What the task asks: Your answer should be every line from the records that contains "Counter".

Collected data entries:
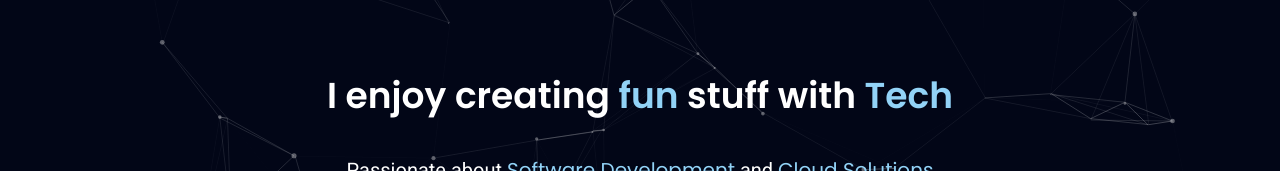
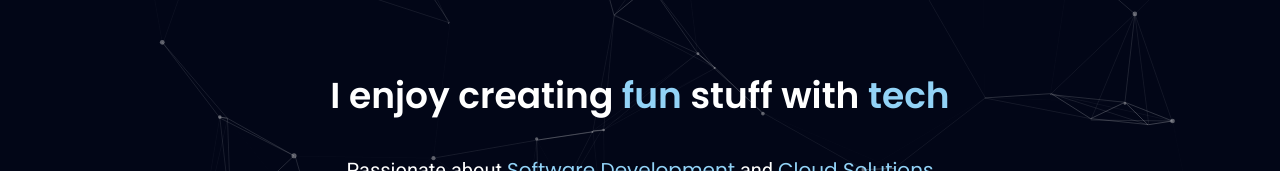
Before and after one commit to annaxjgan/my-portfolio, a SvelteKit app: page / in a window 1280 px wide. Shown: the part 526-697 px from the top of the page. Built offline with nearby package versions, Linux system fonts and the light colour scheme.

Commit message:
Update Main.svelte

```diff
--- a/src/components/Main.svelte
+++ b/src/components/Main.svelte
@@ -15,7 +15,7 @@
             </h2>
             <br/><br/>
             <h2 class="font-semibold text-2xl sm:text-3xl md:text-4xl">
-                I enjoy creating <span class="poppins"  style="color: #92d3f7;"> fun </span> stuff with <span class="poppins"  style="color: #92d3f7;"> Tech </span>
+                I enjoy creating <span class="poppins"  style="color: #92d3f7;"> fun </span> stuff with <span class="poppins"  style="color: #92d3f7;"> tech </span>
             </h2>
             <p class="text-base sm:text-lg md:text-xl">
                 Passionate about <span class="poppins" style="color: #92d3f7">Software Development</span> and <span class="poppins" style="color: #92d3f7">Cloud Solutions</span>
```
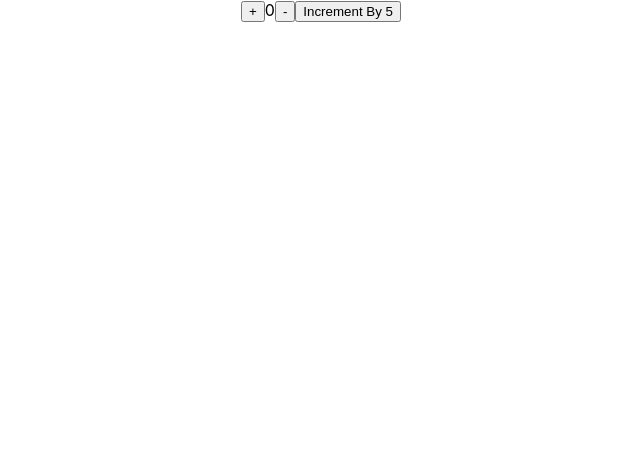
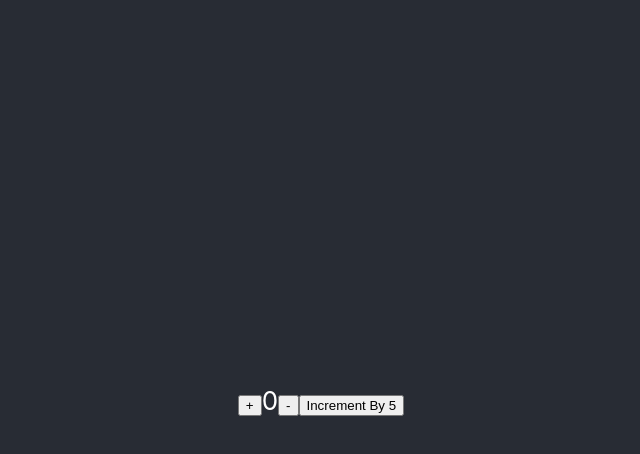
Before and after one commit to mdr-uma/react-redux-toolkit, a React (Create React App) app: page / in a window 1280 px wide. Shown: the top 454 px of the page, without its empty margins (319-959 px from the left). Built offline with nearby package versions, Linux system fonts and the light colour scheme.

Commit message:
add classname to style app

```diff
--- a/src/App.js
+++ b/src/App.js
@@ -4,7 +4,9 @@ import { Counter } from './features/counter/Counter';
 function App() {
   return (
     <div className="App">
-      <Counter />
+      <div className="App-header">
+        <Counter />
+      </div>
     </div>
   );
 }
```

Task answer:
@@ -4,7 +4,9 @@ import { Counter } from './features/counter/Counter';
-      <Counter />
+        <Counter />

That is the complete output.